Dell held strong even through a seemingly endless offensive-zone possession by the TSA line in the first period that saw the Hurricanes control the puck for a stunning 2:13 and pepper Dell fruitlessly with five shots, although none of them were great scoring chances.
If the Hurricanes do see Montoya on Friday, they'll face a goalie who has given up 13 goals on the past 75 shots he has faced in a pair of losses, thanks in part to a 10-0 drubbing by the Columbus Blue Jackets last week. That's a little different than what teams see from Price, who has been far and away the NHL's best goalie in the early going.
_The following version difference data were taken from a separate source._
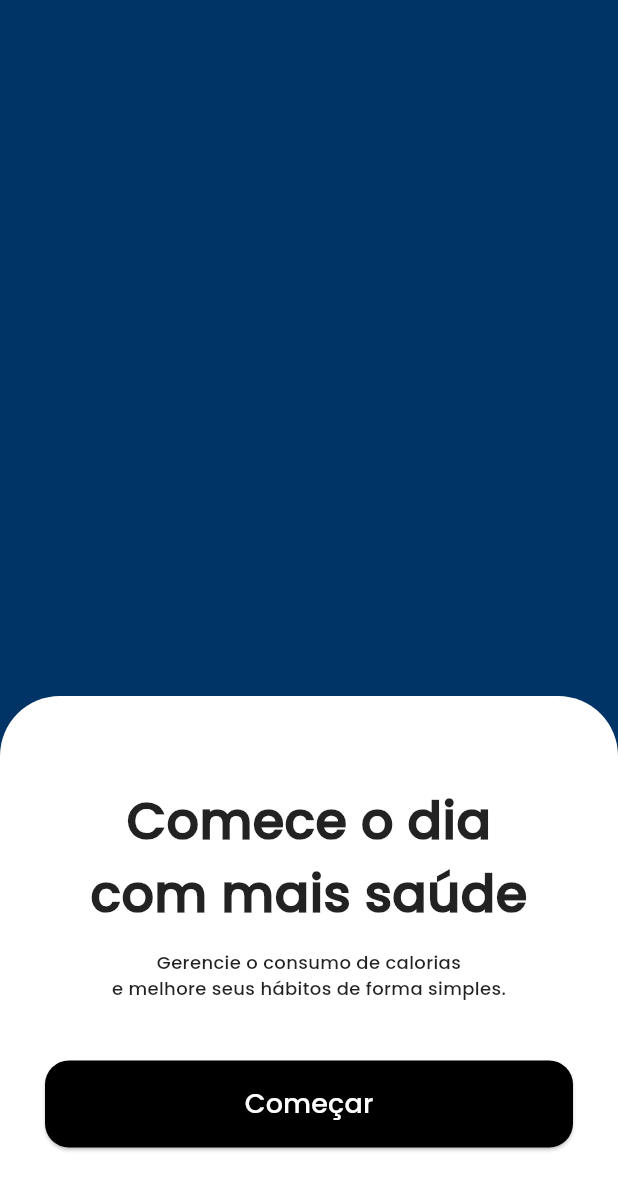
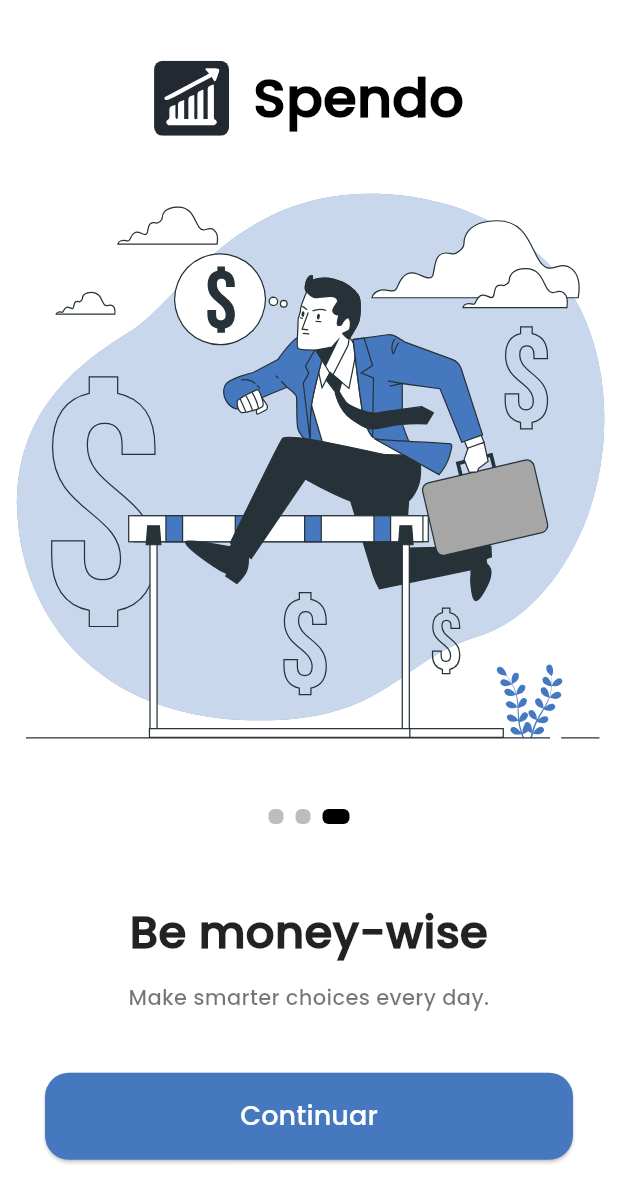
Before and after one commit to Mendescaua/Spendo, a Flutter app: the screen it shows after launch, on a phone screen of 412 x 824 dp. Shown: the top 1203 px of the screen. Run offline on Flutter 3.47's test engine with Material 3 defaults, Android fonts, the phone set to English and light mode, and no system bars; our stand-ins replace flutter_svg.

Commit message:
Splash Screen

```diff
--- a/lib/ui/splash_screen.dart
+++ b/lib/ui/splash_screen.dart
@@ -1,60 +1,157 @@
+import 'dart:async';
+
 import 'package:flutter/material.dart';
+import 'package:flutter_svg/flutter_svg.dart';
 import 'package:spendo/utils/theme.dart';
 
-class SplashScreen extends StatelessWidget {
+class SplashScreen extends StatefulWidget {
   const SplashScreen({super.key});
+
+  @override
+  State<SplashScreen> createState() => _SplashScreenState();
+}
+
+class _SplashScreenState extends State<SplashScreen> {
+  final PageController _pageController = PageController();
+  int _currentIndex = 0;
+  Timer? _timer;
+
+  final List<Map<String, String>> pages = [
+    {
+      'image': 'assets/images/Finance.svg',
+      'title': 'Control your spends',
+      'subtitle': 'Manage your spending, save more, live better.',
+    },
+    {
+      'image': 'assets/images/FinanceLeaders.svg',
+      'title': 'Grow your savings',
+      'subtitle': 'Visualize your goals and reach them faster.',
+    },
+    {
+      'image': 'assets/images/MoneyMotivation.svg',
+      'title': 'Be money-wise',
+      'subtitle': 'Make smarter choices every day.',
+    },
+  ];
+
+  @override
+  void initState() {
+    super.initState();
+    _timer = Timer.periodic(const Duration(seconds: 3), (Timer timer) {
+      if (_currentIndex < pages.length - 1) {
+        _currentIndex++;
+      } else {
+        _currentIndex = 0;
+      }
+      _pageController.animateToPage(
+        _currentIndex,
+        duration: const Duration(milliseconds: 300),
+        curve: Curves.easeInOut,
+      );
+    });
+  }
+
+  @override
+  void dispose() {
+    _pageController.dispose();
+    _timer?.cancel(); // Importante limpar o timer
+    super.dispose();
+  }
 
   @override
   Widget build(BuildContext context) {
     return Scaffold(
-      backgroundColor: AppTheme.primaryColor,
-      body: Stack(
+      backgroundColor: AppTheme.whiteColor,
+      body: SafeArea(
+        child: Column(
           children: [
-          // Background image
-          SizedBox(
-            // child: Image.asset(
-            //   'assets/images/breakfast.jpg',
-            //   fit: BoxFit.cover,
-            // ),
+            Expanded(
+              flex: 4,
+              child: Column(
+                children: [
+                  SizedBox(height: 40),
+                  Row(
+                    mainAxisAlignment: MainAxisAlignment.center,
+                    spacing: 16,
+                    children: [
+                      SvgPicture.asset(
+                        'assets/images/Icon.svg',
+                        width: 50,
+                        height: 50,
                       ),
-          Column(
-            children: [
-              const Spacer(),
-              Container(
-                padding: const EdgeInsets.symmetric(horizontal: 30),
-                height: 360,
-                width: double.infinity,
-                decoration: const BoxDecoration(
-                  color: Colors.white,
-                  borderRadius: BorderRadius.only(
-                    topLeft: Radius.circular(40),
-                    topRight: Radius.circular(40),
+                      Text(
+                        'Spendo',
+                        style: TextStyle(
+                          fontSize: 36,
+                          fontWeight: FontWeight.bold,
+                          color: AppTheme.textColor,
                         ),
                       ),
+                    ],
+                  ),
+                  Expanded(
+                    child: PageView.builder(
+                      controller: _pageController,
+                      itemCount: pages.length,
+                      onPageChanged: (index) {
+                        setState(() {
+                          _currentIndex = index;
+                        });
+                      },
+                      itemBuilder: (context, index) {
+                        return SvgPicture.asset(
+                          pages[index]['image']!,
+                          fit: BoxFit.contain,
+                        );
+                      },
+                    ),
+                  ),
+                  Row(
+                    mainAxisAlignment: MainAxisAlignment.center,
+                    children: List.generate(
+                      pages.length,
+                      (index) => AnimatedContainer(
+                        duration: const Duration(milliseconds: 300),
+                        margin: const EdgeInsets.symmetric(horizontal: 4),
+                        width: _currentIndex == index ? 18 : 10,
+                        height: 10,
+                        decoration: BoxDecoration(
+                          color: _currentIndex == index
+                              ? Colors.black
+                              : Colors.black26,
+                          borderRadius: BorderRadius.circular(4),
+                        ),
+                      ),
+                    ),
+                  ),
+                ],
+              ),
+            ),
+            Expanded(
+              flex: 2,
+              child: Container(
+                padding: const EdgeInsets.symmetric(horizontal: 30),
+                width: double.infinity,
                 child: Column(
                   mainAxisAlignment: MainAxisAlignment.center,
-                  crossAxisAlignment: CrossAxisAlignment.center,
                   children: [
-                    Column(
-                      children: const [
                     Text(
-                          'Comece o dia \ncom mais saúde',
+                      pages[_currentIndex]['title']!,
                       textAlign: TextAlign.center,
-                          style: TextStyle(
-                            fontSize: 34,
+                      style: const TextStyle(
+                        fontSize: 30,
                         fontWeight: FontWeight.bold,
-                          ),
-                        ),
-                        SizedBox(height: 12),
-                        Text(
-                          'Gerencie o consumo de calorias\ne melhore seus hábitos de forma simples.',
-                          textAlign: TextAlign.center,
-                          style: TextStyle(
-                            fontSize: 12,
                         color: Colors.black87,
                       ),
                     ),
-                      ],
+                    const SizedBox(height: 12),
+                    Text(
+                      pages[_currentIndex]['subtitle']!,
+                      textAlign: TextAlign.center,
+                      style: const TextStyle(
+                        fontSize: 14,
+                        color: Colors.black54,
+                      ),
                     ),
                     const SizedBox(height: 40),
                     SizedBox(
@@ -64,15 +161,15 @@ class SplashScreen extends StatelessWidget {
                           // ação ao clicar
                         },
                         style: ElevatedButton.styleFrom(
-                          backgroundColor: Colors.black,
-                          shape: const RoundedRectangleBorder(
-                            borderRadius: BorderRadius.all(Radius.circular(16)),
+                          backgroundColor: AppTheme.primaryColor,
+                          shape: RoundedRectangleBorder(
+                            borderRadius: BorderRadius.circular(16),
                           ),
                           padding: const EdgeInsets.symmetric(
                               horizontal: 32, vertical: 16),
                         ),
                         child: const Text(
-                          'Começar',
+                          'Continuar',
                           style: TextStyle(
                             color: Colors.white,
                             fontWeight: FontWeight.w600,
@@ -84,9 +181,9 @@ class SplashScreen extends StatelessWidget {
                   ],
                 ),
               ),
+            ),
           ],
         ),
-        ],
       ),
     );
   }
--- a/lib/utils/theme.dart
+++ b/lib/utils/theme.dart
@@ -1,11 +1,10 @@
 import 'package:flutter/material.dart';
 
 class AppTheme {
-  static const Color primaryColor = Color(0xFF003366);
+  static const Color primaryColor = Color(0xFF4678c0);
   static const Color secondaryColor = Color(0xFF222932);
   static const Color textColor = Color(0xFF000000);
-
-
+  static const Color whiteColor = Color(0xFFFFFFFF);
 
   // Tema Claro
   static ThemeData lightTheme = ThemeData(
```
Also changed, not shown: pubspec.yaml (+4 -5 lines), assets/images/Finance.svg (added), assets/images/FinanceLeaders.svg (added), assets/images/Icon.svg (added), assets/images/MoneyMotivation.svg (added), pubspec.lock, 125 other files. Lines whose indentation alone changed are shown as unchanged.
The Hurricanes don't have that problem right now. With three weeks between back-to-backs, the Hurricanes can run Ward while he's feeling good and don't have to roll the dice with Eddie Lack.
“What happens now is our schedule allows us to run the hot goalie and we'll continue to do that here for the foreseeable future,” Hurricanes coach Bill Peters said. “That's the nature of the beast. We want to get some points in the bank.”
This run of games against No. 2 goalies has a chance to do that. If teams are going to overlook you, making them pay for it is a good way to start the long, improbable climb up the standings the Hurricanes would require to get back into the postseason conversation.
It's a double-edged sword: If they start putting a run together, they'll start to see the No. 1 guys again. Given where the Hurricanes stand now, that would be a great problem to have.
Luke DeCock: 919-829-8947, firstname.lastname@example.org, @LukeDeCock